- I greet the guests as they arrive and tell them what we are doing first. For this party, I took the entire group to each station and explained the activity. I then let them decide which station they wanted to try in the order they wanted. A bit later, I announced next events such as, "Please gather at the pie station for a pie-eating contest," and "In 2 minutes we will line up to make our plates of food." Let your guests know when it is time or almost time for a transition.
-If your details on how to make it easy for your guests are thought out beforehand, you will not need to run around during the party answering questions and pulling supplies from the cabinets. You can be a host while enjoying the party.
-As guests come into your house, have a place set aside for shoes, jackets, purses, etc. I like to make a place for shoes in a room off to the side of the entrance. That way, guests do not walk into a pile of shoes when they enter the house. Make the dining room table or a location out of the way as a collection area for gifts.
-Make a separate seating area for parents if you have the space. With children under a certain age, I ask at least one of their parents to stay. It is not a time for you to babysit. You cannot host a party and be responsible for littles. I usually have parents stay with children 6 and under. If there was an older child invited who was a bit more adventurous, I would ask one of his/her parents to stay and help.
-Be sure your bathroom has soap, a hand towel, a back-up hand towel, and extra rolls of toilet paper. You may even hang a sign, which reads, "Bathroom" with an arrow to show guests of its location, another question you do not need to answer several times.
-Be sure you have enough supplies for each guest.

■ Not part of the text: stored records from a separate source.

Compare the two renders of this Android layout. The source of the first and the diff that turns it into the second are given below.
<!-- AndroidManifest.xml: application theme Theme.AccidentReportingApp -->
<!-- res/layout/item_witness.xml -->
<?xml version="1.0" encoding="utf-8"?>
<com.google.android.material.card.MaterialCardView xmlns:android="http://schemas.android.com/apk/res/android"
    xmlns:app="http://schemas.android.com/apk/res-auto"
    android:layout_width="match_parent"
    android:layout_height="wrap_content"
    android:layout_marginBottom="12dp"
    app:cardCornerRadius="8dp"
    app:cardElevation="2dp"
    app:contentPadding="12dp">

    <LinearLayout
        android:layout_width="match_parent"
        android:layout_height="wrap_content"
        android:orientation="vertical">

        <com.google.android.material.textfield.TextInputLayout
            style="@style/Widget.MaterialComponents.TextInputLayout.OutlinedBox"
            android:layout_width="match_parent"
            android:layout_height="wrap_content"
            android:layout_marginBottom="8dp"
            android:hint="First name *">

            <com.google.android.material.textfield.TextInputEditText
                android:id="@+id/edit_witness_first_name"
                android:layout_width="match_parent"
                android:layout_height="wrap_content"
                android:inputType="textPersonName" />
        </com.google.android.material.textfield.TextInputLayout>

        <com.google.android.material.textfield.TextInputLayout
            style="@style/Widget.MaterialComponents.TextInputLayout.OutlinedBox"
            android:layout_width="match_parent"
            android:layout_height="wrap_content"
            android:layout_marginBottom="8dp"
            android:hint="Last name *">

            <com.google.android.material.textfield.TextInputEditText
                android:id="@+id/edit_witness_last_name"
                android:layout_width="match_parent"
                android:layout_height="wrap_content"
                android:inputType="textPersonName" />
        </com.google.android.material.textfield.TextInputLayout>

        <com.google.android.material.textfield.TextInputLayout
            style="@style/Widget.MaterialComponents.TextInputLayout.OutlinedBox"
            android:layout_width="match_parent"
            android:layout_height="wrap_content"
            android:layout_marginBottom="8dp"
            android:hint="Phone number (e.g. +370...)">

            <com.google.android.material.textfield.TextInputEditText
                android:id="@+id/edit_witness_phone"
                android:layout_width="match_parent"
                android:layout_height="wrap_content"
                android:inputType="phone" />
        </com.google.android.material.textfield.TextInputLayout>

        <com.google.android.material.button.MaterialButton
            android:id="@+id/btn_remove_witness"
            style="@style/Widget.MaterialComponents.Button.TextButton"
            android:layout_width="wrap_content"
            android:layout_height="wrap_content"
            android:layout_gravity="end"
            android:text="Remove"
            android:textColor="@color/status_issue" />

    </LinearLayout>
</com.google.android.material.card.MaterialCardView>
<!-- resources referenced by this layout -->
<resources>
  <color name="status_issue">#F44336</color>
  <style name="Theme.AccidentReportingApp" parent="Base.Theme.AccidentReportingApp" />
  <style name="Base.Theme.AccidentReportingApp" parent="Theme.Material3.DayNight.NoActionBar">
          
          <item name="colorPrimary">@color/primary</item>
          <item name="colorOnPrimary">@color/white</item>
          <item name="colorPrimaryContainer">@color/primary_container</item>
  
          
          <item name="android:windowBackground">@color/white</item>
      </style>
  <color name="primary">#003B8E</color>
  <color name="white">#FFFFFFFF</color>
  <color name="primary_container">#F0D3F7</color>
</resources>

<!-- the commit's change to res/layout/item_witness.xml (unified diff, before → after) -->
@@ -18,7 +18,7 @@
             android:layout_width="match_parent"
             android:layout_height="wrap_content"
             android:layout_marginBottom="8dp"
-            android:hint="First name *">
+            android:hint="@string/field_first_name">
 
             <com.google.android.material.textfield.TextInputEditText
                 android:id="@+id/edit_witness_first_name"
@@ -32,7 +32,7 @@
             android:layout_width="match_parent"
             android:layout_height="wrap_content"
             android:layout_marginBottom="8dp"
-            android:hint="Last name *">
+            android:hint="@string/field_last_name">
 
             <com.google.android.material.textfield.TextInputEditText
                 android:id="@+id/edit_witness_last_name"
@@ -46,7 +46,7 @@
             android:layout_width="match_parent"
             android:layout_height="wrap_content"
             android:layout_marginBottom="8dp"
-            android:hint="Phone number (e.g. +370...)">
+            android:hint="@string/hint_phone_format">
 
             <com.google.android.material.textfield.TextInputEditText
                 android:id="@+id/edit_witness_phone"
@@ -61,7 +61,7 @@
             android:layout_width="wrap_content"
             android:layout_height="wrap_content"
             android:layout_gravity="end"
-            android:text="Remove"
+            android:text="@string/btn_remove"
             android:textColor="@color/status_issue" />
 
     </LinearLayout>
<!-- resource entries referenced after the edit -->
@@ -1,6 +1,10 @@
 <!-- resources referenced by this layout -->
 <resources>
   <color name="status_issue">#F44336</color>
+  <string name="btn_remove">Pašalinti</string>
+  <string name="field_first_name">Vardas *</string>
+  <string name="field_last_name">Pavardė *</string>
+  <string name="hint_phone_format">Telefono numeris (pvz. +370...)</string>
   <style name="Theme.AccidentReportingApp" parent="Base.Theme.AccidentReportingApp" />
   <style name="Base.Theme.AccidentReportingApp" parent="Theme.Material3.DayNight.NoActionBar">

Did you enjoy this post? What was your favorite part? What is your favorite theme of a party you threw or attended in the past? We'd love to hear from you.
Since throwing this party in 2015, there has been some controversy on the content of the Little House books. I had not read them at the time of this party but read one afterward. With that said, we parent our children to know history as to not repeat the parts which have proven to not be God-honoring. We explain the history of the time, what was deemed acceptable, even if it was not, and how we move forward. We, my husband and I, teach our children that it is not acceptable to treat anyone differently because of the color of their skin. With that being said, we do not blot out history, make excuses for cruel behavior, or glorify oppression. We do not ignore history. We learn from it.
(1) Unfortunately, the Etsy shop where the bonnets and aprons were purchased is no longer active. There are, however, other Etsy shops with similar products.
(2) Here is a link for homemade laundry detergent similar to the one we used. I did not add the Borax because kids were going to be handling it. https://www.mykitchenescapades.com/homemade-laundry-detergent/
(4) White cotton handkerchiefs https://www.amazon.com/gp/product/B01930CBF4/ref=as_li_tl?ie=UTF8&camp=1789&creative=9325&creativeASIN=B01930CBF4&linkCode=as2&tag=mywebsit0f917-20&linkId=3fb708454c2c73bcbba09d0d264b8144
(5) More details on how to make handkerchief dolls. http://homemakers-journal.blogspot.com/2011/07/pioneer-handkerchief-dolls.html?m=1
(6) Sarsaparilla https://amzn.to/3aFxwGh